  • Seminars are used to give models for interpretative procedures in the interpretation of evidence and to provide an opportunity for students to practice manipulation and analysis of evidence and an opportunity to talk through areas of difficulty. These skills in performing a reconstruction and analysis of a particular monument will be assessed in the summative coursework project. This will be a visual reconstruction executed as a digital 3D visualization with texture-mapped images, or as a more traditional 2D plan with a detailed key and figures, or even as a 3D model. It will also include a brief narrative account of the sources used (1,500 words).

Teaching Methods and Learning Hours

Activity Number Frequency Duration Total/Hours
Lectures 22 Weekly 1 hour 22
Tutorials 2 Fortnightly 1 hour 2
Seminars 4 Fortnightly 1 hour 4
Preparation and reading time 172
Total 200

Summative Assessment

Component: Visual reconstruction Component Weighting: 60%
Element Length / duration Element Weighting Resit Opportunity
Visual reconstruction (images + 1,500 words) 100% Yes
Component: Examination Component Weighting: 40%
Element Length / duration Element Weighting Resit Opportunity
Written examination 2 hours 100% Yes

Formative Assessment:

One formative exercise
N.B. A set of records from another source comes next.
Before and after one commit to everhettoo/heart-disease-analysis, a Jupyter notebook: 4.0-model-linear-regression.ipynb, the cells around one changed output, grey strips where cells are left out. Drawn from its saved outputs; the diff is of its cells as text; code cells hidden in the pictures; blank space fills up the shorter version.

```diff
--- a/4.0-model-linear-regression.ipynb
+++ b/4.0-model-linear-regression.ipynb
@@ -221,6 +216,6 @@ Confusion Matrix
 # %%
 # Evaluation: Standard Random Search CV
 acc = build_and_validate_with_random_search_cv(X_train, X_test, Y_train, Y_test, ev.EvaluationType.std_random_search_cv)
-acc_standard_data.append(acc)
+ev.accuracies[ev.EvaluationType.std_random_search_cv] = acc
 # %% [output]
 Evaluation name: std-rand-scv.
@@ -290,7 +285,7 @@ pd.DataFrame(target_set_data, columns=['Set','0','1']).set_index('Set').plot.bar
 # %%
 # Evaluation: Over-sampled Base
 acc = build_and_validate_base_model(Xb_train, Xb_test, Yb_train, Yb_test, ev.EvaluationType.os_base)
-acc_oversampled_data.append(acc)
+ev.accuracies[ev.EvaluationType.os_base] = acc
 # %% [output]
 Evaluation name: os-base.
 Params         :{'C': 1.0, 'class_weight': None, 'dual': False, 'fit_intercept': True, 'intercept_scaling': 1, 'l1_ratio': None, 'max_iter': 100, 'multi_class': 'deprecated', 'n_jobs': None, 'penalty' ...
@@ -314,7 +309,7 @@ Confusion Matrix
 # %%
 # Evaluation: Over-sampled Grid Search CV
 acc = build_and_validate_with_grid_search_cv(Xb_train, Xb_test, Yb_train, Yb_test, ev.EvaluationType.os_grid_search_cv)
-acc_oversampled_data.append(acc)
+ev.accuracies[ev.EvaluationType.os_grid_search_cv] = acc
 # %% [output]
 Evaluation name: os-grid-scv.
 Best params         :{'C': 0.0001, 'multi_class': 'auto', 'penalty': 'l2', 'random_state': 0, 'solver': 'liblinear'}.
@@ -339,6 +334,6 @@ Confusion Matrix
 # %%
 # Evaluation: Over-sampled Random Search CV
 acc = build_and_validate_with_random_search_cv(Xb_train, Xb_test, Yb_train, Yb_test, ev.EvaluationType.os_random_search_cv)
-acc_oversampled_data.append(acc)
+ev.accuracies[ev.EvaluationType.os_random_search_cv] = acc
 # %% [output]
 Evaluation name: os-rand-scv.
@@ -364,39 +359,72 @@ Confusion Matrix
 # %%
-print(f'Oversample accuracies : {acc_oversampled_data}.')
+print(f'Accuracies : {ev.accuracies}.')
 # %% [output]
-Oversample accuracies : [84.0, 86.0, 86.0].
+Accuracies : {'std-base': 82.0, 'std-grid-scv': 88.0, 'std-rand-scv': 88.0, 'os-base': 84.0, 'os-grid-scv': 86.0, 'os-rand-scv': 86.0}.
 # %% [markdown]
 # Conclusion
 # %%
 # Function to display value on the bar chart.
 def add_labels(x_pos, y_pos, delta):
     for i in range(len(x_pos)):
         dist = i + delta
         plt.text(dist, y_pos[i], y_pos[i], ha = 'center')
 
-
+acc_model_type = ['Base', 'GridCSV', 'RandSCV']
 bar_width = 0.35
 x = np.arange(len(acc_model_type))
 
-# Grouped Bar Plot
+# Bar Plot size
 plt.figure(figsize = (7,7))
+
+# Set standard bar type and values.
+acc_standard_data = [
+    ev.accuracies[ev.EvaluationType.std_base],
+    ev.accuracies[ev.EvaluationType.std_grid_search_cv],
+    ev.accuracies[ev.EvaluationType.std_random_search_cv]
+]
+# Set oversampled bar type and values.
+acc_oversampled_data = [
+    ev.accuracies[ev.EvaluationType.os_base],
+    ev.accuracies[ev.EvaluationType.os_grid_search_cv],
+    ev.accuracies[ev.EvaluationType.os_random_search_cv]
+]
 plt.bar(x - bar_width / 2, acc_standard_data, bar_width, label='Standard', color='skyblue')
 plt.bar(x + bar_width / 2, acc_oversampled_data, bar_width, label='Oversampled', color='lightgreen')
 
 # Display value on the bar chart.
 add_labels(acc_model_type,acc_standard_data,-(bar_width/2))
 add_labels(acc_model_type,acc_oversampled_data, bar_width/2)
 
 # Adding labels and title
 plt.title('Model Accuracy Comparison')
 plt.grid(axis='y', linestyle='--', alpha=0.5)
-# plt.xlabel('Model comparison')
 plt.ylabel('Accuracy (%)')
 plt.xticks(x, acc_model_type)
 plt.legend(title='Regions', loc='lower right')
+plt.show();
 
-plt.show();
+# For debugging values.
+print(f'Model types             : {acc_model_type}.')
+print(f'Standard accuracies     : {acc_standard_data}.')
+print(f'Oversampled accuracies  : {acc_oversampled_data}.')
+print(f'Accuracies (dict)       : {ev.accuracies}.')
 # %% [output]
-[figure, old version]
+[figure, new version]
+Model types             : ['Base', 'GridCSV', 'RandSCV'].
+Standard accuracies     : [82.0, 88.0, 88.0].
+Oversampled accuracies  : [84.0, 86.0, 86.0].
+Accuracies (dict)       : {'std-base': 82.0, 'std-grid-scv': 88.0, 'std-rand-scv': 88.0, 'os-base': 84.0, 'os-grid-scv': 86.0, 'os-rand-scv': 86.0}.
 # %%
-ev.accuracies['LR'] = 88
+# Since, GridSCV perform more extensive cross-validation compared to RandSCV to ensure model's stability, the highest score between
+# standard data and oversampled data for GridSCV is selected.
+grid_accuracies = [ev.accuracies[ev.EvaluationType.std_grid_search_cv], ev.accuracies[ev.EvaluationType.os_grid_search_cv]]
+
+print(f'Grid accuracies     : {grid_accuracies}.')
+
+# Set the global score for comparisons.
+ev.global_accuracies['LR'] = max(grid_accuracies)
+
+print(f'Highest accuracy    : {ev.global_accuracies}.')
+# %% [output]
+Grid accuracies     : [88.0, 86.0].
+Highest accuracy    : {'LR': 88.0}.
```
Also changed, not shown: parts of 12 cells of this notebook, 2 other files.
Attendance at all activities marked with this symbol will be monitored. Students who fail to attend these activities, or to complete the summative or formative assessment specified above, will be subject to the procedures defined in the University's General Regulation V, and may be required to leave the University